- An amplifier that increases the volume of the sounds
- A receiver that sends the sound signals into the ear
Not everyone can benefit from hearing aid use, but many people who do not currently use them could experience improved hearing with the use of one.
Another common hearing device is a custom earplug. Exposure to loud noise leads to hearing loss over time. Musicians and concertgoers, hunters, people who work in noisy environments, or military personnel may benefit from custom earplugs to preserve their hearing.
ExcelENT makes custom plugs in a variety of materials, textures, and patterns to suit any use or style. After a quick ear impression, we create a custom mold that filters out noises that are detrimental to your hearing health, while still allowing you to hear sounds around you. Did you know that it’s possible to block out damaging sounds at a concert, but let in the sounds that will help you appreciate the music?
The vestibular system is a sensory system, mainly in the inner ear, that provides the brain with information about your body’s movement, head position, and spatial orientation. It’s essential for balance, movement, and maintaining your sense of equilibrium.

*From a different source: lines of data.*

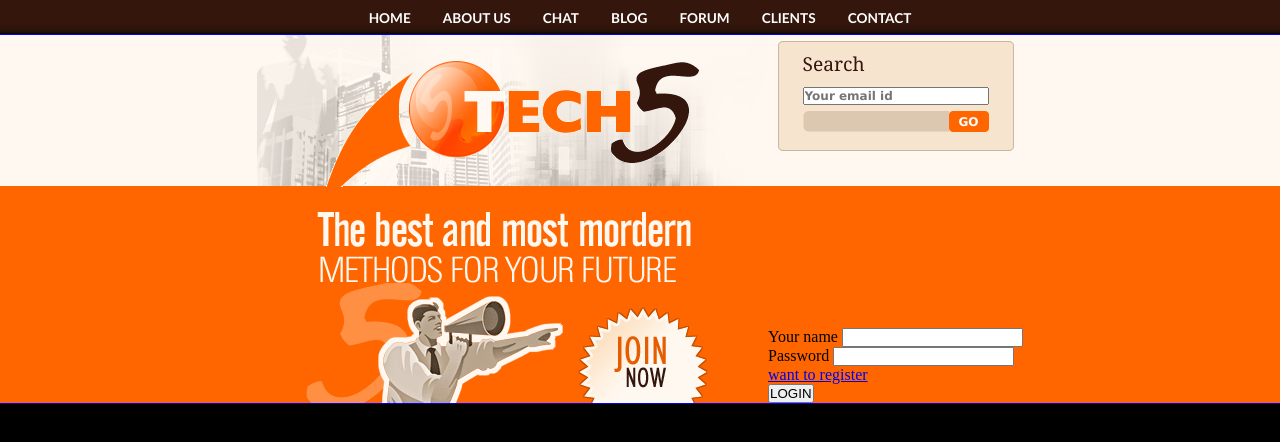
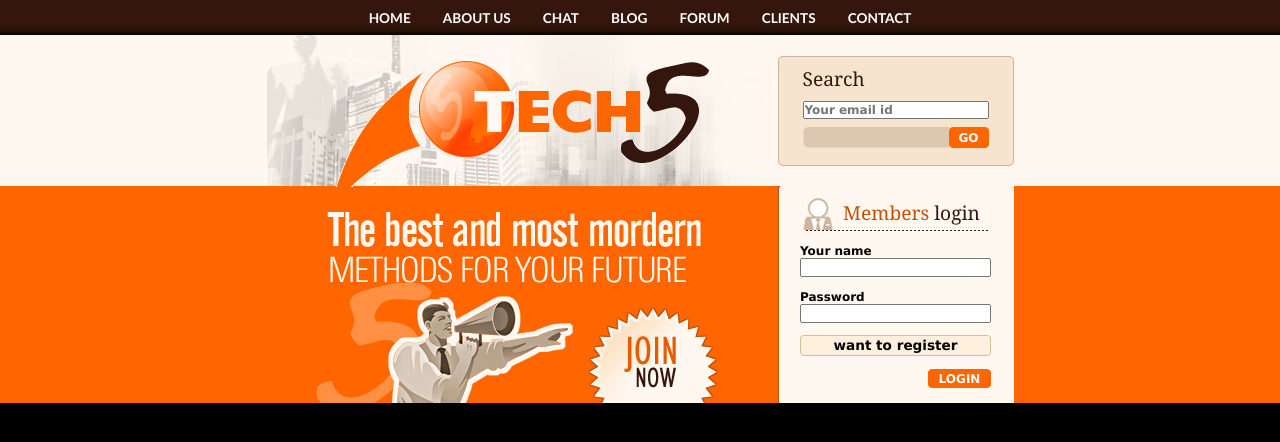
Before and after one commit to aLxMMiu/template-replication-2, a plain HTML site: page index.html in a window 1280 px wide. Drawn offline with Linux system fonts and the light colour scheme.

Commit message:
Right header column content completed.

```diff
--- a/index.html
+++ b/index.html
@@ -47,10 +47,10 @@
       </div>
       <div class="header__content__right">
         <div class="search__container">
+          <h3>Search</h3>
           <div class="search__form__container">
             <form action="">
               <div>
-                <label for="search">Search</label>
                 <input id="search" type="text" placeholder="Your email id">
               </div>
               <div class="search__form__button">
@@ -60,8 +60,11 @@
           </div>
         </div>
         <div class="login__container">
-          <div class="login__header"></div>
-          <form action="" class="login__form">
+          <div class="login__header">
+            <h3><span class="first__word">Members</span></span> login</h3>
+          </div>
+          <div class="login__form__container">
+            <form action="">
               <div>
                 <label for="name">Your name</label>
                 <input type="text" id="name">
@@ -80,6 +83,7 @@
           </div>
         </div>
       </div>
+    </div>
   </section>
 </body>
 
--- a/style.css
+++ b/style.css
@@ -7,10 +7,33 @@
 :root{
   --main-color-100: #ff6600;
   --text-color-accent-200:#34160c;
+  --text-color-accent-300:#c65002;
 }
 
 body{
   background-color: black;
+}
+h3{
+  font-family: Georgia, serif;
+  font-size: 1.2em;
+  font-weight:normal;
+  color:var(--text-color-accent-200)
+}
+label{
+  font-family: Verdana, Tahoma, sans-serif;
+  font-weight: bold;
+  font-size: 0.75em;
+}
+label, input, h3{
+  width:100%;
+}
+button{
+  font-family: Verdana, Geneva, Tahoma, sans-serif;
+  font-weight: bold;
+  font-size:0.75em;
+  color:white;
+  cursor:pointer;
+  border:none;
 }
 .header__container{
   display: flex;
@@ -40,15 +63,12 @@ body{
   color:white;
   display: inline-block;
   padding:0.5rem 1rem;
-
 }
-
 .menu__bar a:hover{
   background-color: var(--main-color-100);
   border-radius: 5px;
 }
 .header__content__container{
-  outline:1px solid blue;
   display: flex;
   justify-content: center;
   height:100%;
@@ -64,7 +84,6 @@ body{
   background-image: url(images/header_bg.gif);
 }
 .logo{
-
   width:100%;
   height:127px;
   background-image: url(images/logo.gif);
@@ -91,17 +110,19 @@ body{
   align-items: center;
   justify-content: space-between;
   box-sizing: border-box;
-  padding-top:10px;
+  width:236px;
+  padding-top:25px;
 }
 .search__container{
   position:relative;
   display: flex;
   flex-direction: column;
   align-items: center;
+  justify-content: space-between;
   height: 102px;
-  width:236px;
+  width:100%;
   box-sizing: border-box;
-  padding: 5px 25px 15px;
+  padding: 5px 25px;
   background-image: url(images/search_bg.gif);
 }
 .search__container::before{
@@ -110,7 +131,7 @@ body{
   content:"";
   background-image: url(images/search_top_curve.gif);
   background-repeat: no-repeat;
-  width:236px;
+width:100%;
   height:4px;
   /* outline:1px solid red; */
 }
@@ -119,33 +140,19 @@ body{
   bottom:-4px;
   content:"";
   background-image: url(images/search_bottom_curve.gif);
-  width:236px;
+  width:100%;
   height:4px;
 }
 .search__form__container{
   width:100%;
   height:100%;
 }
-.search__form__container div:first-of-type{
-  display: flex;
-  flex-direction: column;
-}
 .search__form__container form{
   display: flex;
   flex-direction: column;
-  justify-content: space-between;
+  justify-content: space-evenly;
   height:100%;
   width:100%;
-}
-.search__form__container input,
-.search__form__container label{
-  width:100%;
-}
-.search__form__container label{
-  font-family: Georgia, 'Times New Roman', Times, serif;
-  font-size: 1.2em;
-  margin-bottom:10px;
-  color:var(--text-color-accent-200)
 }
 .search__form__container input{
   font-family: Verdana, Geneva, Tahoma, sans-serif;
@@ -159,13 +166,86 @@ body{
   width:100%;
 }
 .search__form__button button{
+  background-image: url(images/go_btn_bg.gif);
+  width:40px;
+  height:21px;
+}
+.login__container{
+  position:relative;
+  top:-2px;
+  display: flex;
+  flex-direction: column;
+  box-sizing: border-box;
+  justify-content: space-between;
+  align-items: center;
+  padding: 10px 25px;
+  height:213px;
+  width:100%;
+  background-image: url(images/member_flat_bg.gif);
+}
+.login__container::before{
+  position:absolute;
+  top:-2px;
+  content:"";
+  background-image: url(images/member_top_curve.gif);
+  background-repeat: no-repeat;
+  width:100%;
+  height:2px;
+}
+.login__container::after{
+  position:absolute;
+  bottom:-2px;
+  content:"";
+  background-image: url(images/member_bottom_curve.gif);
+  width:100%;
+  height:2px;
+}
+.login__form__container form{
+  display: flex;
+  flex-direction: column;
+  justify-content: space-evenly;
+  width:100%;
+  height:170px;
+}
+
+/* Login form header styling */
+.login__header{
+  display:flex;
+  justify-content: end;
+  align-items:end;
+  background-image: url(images/member_bg.gif);
+  width:185px;
+  min-height:33px;
+}
+.login__header h3{
+  margin-left:40px;
+  margin-bottom:5px;
+}
+.login__header span{
+  color:var(--text-color-accent-300)
+}
+/* Login form header styling */
+
+.login__register__button{
+background-image: url(images/register_bg.gif);
+width:191px;
+height:21px;
+border-radius: 3px;
+}
+.login__register__button a{
+  text-decoration: none;
+  display: inline-block;
+  width:100%;
   font-family: Verdana, Geneva, Tahoma, sans-serif;
   font-weight: bold;
-  font-size:0.75em;
-  width:40px;
-  height:21px;
-  color:white;
-  cursor:pointer;
-  background-image: url(images/go_btn_bg.gif);
-  border:none;
+  color:black;
+  font-size: 0.85em;
+  text-align: center;
+  line-height:21px;
 }
+.login__login__button button{
+  background-image: url(images/login_bg.gif);
+  width:63px;
+  height:19px;
+  float:right;
+}
```
Lines whose indentation alone changed are shown as unchanged.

A recent epidemiological study estimated that nearly 35% of adults over the age of 40 have experienced some sort of vestibular dysfunction at some point in their life. Benign paroxysmal positional vertigo (BPPV) is one example of a vestibular disorder that is associated with balance difficulties. Treatments may include head, body, and eye exercises to retrain the brain to better understand signals from the vestibular system.
Cerumen management (ear wax removal)
Cerumen, or ear wax, protects your ears from bacterial infections and water, while keeping them moisturized and free of dust, dirt, and debris. Excess wax usually gets worked out by normal jaw movements, but if that fails, cerumen can build up and cause pain, difficulty hearing, itching, and even tinnitus.
You may be able to remove impacted cerumen with saline irrigation or cerumenolytic solutions that dissolve wax. If that doesn’t work, you may need to schedule an appointment with an audiologist for manual removal. You should not attempt manual removal yourself because doing so can injure your ears.
No matter your ear ails, ExcelENT has you covered!
If you’re experiencing ear pain, having trouble hearing, or struggle with your balance, get in touch. Dr. Helen Lee Miles works with patients of all ages, and she’d love to help you feel great and use your ears to experience the world around you fully.